• EXERCISE DETAILS: In the records below, find each line containing the word "opacity" and copy it.

• EXERCISE DATA:
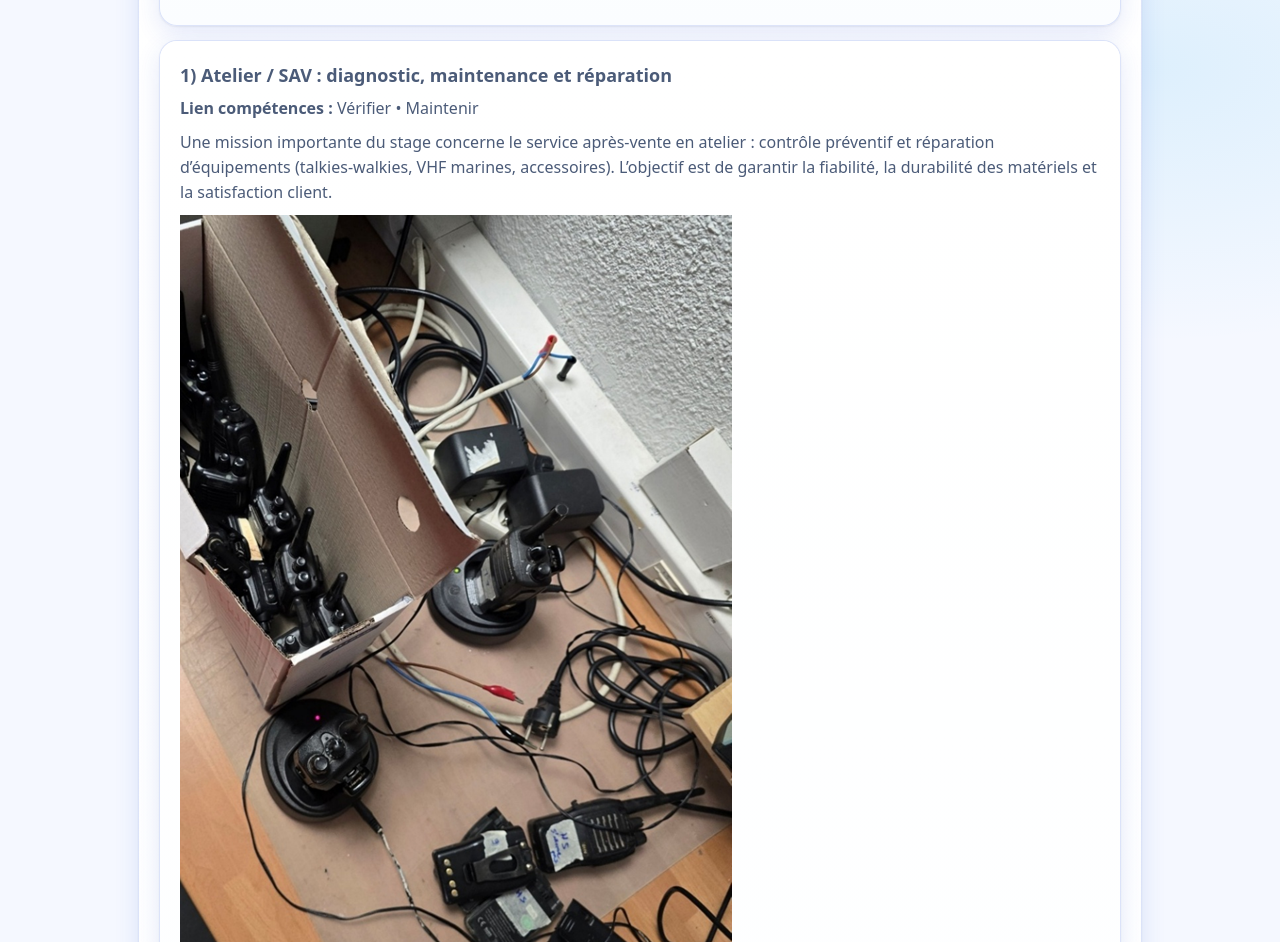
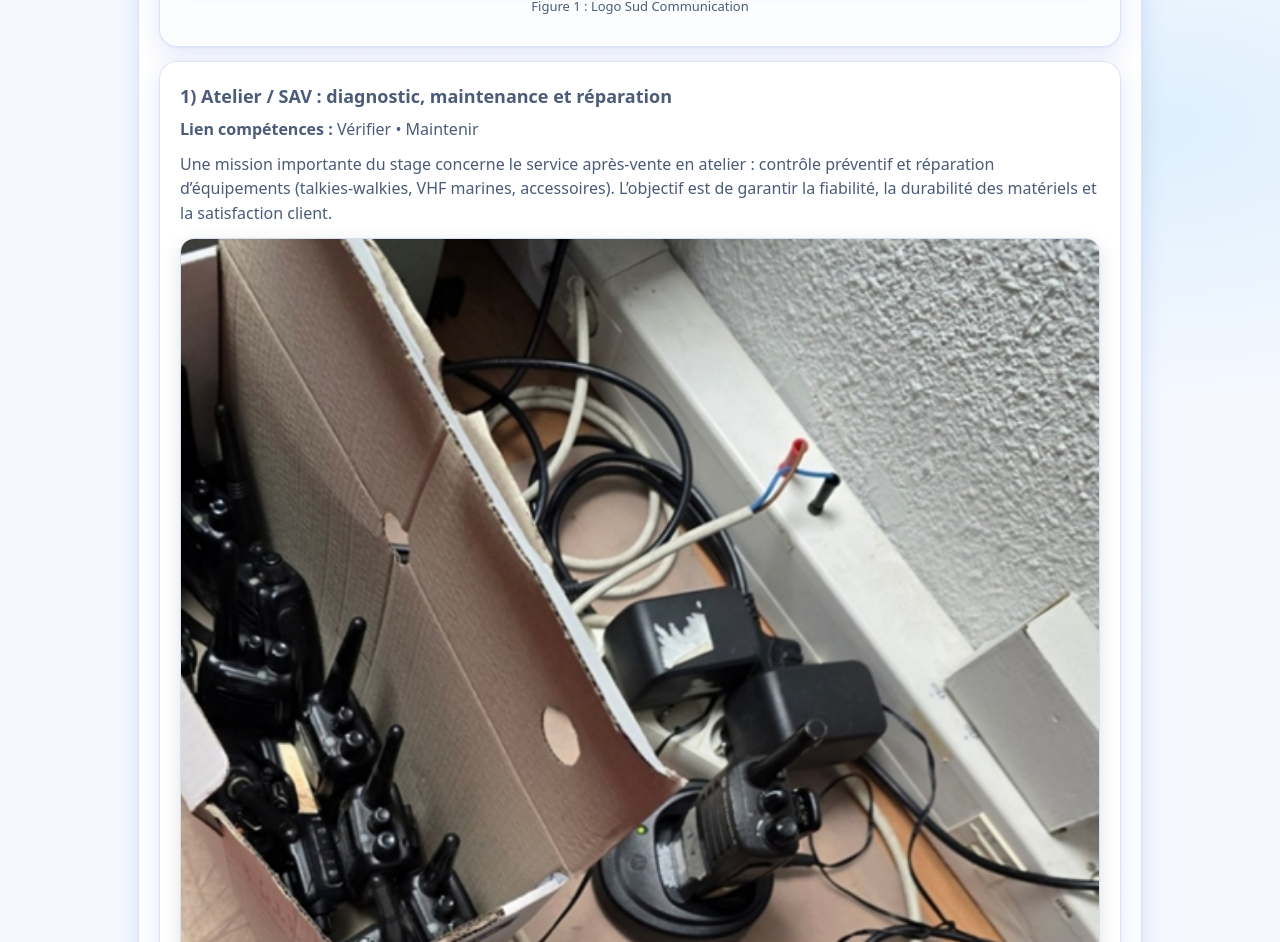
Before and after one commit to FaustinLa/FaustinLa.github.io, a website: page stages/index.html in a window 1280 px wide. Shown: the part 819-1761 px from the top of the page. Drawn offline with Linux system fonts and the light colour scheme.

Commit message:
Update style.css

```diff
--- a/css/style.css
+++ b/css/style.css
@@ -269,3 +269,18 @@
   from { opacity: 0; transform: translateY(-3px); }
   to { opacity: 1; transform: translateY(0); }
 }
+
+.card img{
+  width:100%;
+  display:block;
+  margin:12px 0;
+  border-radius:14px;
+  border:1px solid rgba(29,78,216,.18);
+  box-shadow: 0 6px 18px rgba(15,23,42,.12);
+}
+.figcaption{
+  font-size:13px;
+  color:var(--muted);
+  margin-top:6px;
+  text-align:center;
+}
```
---
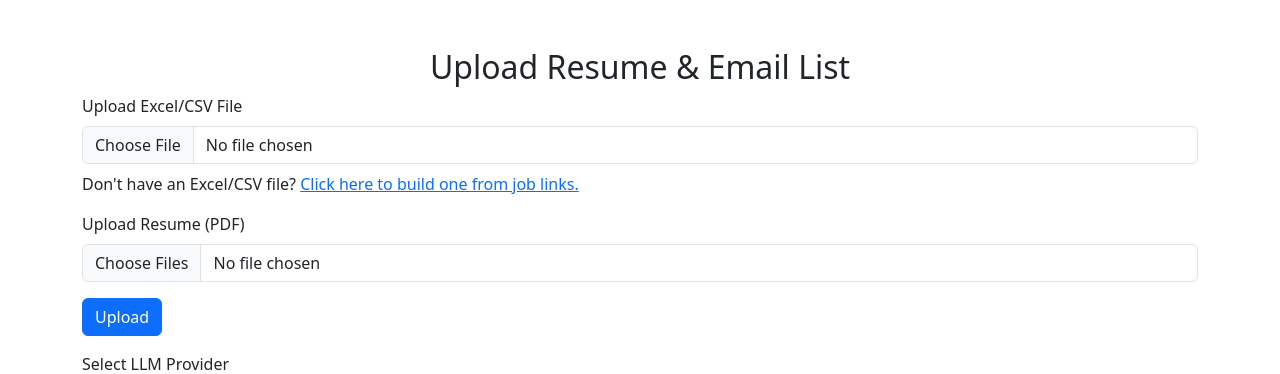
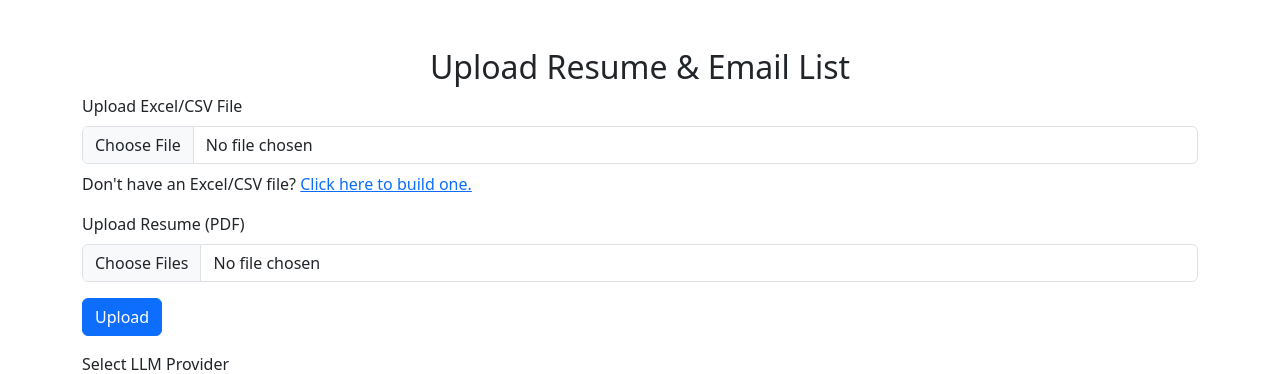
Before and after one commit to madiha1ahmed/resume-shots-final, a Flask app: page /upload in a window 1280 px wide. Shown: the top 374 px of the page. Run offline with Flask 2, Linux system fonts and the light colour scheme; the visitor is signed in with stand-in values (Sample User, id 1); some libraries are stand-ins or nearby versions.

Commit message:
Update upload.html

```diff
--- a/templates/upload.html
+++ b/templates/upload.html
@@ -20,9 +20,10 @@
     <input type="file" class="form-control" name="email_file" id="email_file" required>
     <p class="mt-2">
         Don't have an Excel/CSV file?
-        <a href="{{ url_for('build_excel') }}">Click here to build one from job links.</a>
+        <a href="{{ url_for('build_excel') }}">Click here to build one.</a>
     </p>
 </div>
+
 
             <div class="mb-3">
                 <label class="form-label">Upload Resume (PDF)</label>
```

• RESULT OF THE TASK:
   from { opacity: 0; transform: translateY(-3px); }
   to { opacity: 1; transform: translateY(0); }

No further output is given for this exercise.